Synopses & Reviews
This collection of colorful, often witty columns from a Washington state newspaper during World War II documents daily life on the home front and offers a fascinating social history of wartime America.
Early in 1941 the Grays Harbor Post, in Aberdeen, Washington, introduced its readers to "The Kitchen Critic", a new column chronicling life in nearby Cohassett Beach. By the end of the year the U.S. was at war, and columnist Kathy Hogan's weekly dispatches turned to soldiers, rationing, and the barbed wire that lined the sand dunes around her weathered cottage. Today, fifty years later, Kathy Hogan's writings provide a window onto how one Pacific Northwest community responded to World War II. Cohassett Beach Chronicles, a collection of Hogan's columns from the war years, offers a remarkable social history of the war at home. The attack on Pearl Harbor brought U.S. troops to Cohassett Beach and to towns up and down the West Coast. With sharp wit and perception, Hogan writes of civilians valiantly coping with this friendly occupation and wartime scarcity. Her neighbors - loggers, commercial fishermen, Finnish cranberry farmers - learn to live with blackouts, blimps, and a ban on beachcombing. From her victory garden, Hogan watches troops - city boys unnerved by the tall timber and farmers' sons in awe of the ocean - come and go. Hogan's weekly descriptions of life on the home front capture America's wartime mood. Together, her columns document the war's tremendous impact at home, from the internment of Japanese Americans and the spread of government regulations to the changing role of women.
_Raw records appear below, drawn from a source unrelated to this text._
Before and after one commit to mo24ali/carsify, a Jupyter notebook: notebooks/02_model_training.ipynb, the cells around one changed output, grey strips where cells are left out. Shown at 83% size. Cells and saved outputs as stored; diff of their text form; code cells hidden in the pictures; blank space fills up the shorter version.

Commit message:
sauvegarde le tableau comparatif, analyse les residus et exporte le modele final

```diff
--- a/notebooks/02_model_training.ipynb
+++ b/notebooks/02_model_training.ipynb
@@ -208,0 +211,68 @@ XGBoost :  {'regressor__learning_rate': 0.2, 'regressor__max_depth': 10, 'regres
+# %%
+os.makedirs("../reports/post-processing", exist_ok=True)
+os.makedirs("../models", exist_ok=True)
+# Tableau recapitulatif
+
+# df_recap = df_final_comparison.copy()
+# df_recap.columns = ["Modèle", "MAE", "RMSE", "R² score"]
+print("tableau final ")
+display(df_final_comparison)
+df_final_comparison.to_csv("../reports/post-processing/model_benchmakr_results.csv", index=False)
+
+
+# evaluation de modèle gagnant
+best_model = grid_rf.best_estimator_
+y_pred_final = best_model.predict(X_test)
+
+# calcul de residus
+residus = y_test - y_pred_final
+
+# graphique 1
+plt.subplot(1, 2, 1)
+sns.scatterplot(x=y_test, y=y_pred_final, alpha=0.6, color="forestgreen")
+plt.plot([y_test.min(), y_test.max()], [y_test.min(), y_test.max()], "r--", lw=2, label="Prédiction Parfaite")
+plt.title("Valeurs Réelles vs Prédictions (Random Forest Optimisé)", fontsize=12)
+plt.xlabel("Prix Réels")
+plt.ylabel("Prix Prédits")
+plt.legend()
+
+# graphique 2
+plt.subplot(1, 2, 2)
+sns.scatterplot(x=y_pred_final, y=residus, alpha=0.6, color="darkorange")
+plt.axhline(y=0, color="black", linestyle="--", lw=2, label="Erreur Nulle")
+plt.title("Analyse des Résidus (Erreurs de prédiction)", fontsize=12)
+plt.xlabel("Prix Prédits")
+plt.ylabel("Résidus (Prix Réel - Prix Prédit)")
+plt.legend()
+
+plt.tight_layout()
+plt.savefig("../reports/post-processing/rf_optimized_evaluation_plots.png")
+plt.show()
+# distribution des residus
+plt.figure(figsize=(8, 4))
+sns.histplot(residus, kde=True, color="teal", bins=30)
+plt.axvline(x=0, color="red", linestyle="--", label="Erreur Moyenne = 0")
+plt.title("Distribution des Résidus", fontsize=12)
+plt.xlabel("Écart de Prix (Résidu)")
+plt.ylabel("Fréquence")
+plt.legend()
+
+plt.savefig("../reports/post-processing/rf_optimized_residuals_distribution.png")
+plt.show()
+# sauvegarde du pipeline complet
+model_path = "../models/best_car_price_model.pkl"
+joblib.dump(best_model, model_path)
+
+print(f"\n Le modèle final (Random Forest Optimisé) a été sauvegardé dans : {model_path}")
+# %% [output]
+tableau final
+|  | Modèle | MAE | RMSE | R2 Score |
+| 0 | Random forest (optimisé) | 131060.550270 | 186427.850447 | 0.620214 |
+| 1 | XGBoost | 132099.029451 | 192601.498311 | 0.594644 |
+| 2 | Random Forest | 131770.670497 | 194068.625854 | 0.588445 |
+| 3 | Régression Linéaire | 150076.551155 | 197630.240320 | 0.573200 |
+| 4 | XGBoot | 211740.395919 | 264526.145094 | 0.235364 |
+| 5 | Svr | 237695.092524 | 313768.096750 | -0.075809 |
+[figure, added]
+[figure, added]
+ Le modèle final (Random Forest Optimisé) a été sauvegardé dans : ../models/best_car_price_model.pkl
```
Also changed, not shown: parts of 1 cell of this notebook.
They also reveal that in spite of the war effort life, in many ways, continued as it always had. There was still time to pick blackberries, gossip at the local tavern, and attend the occasional Friday night dance.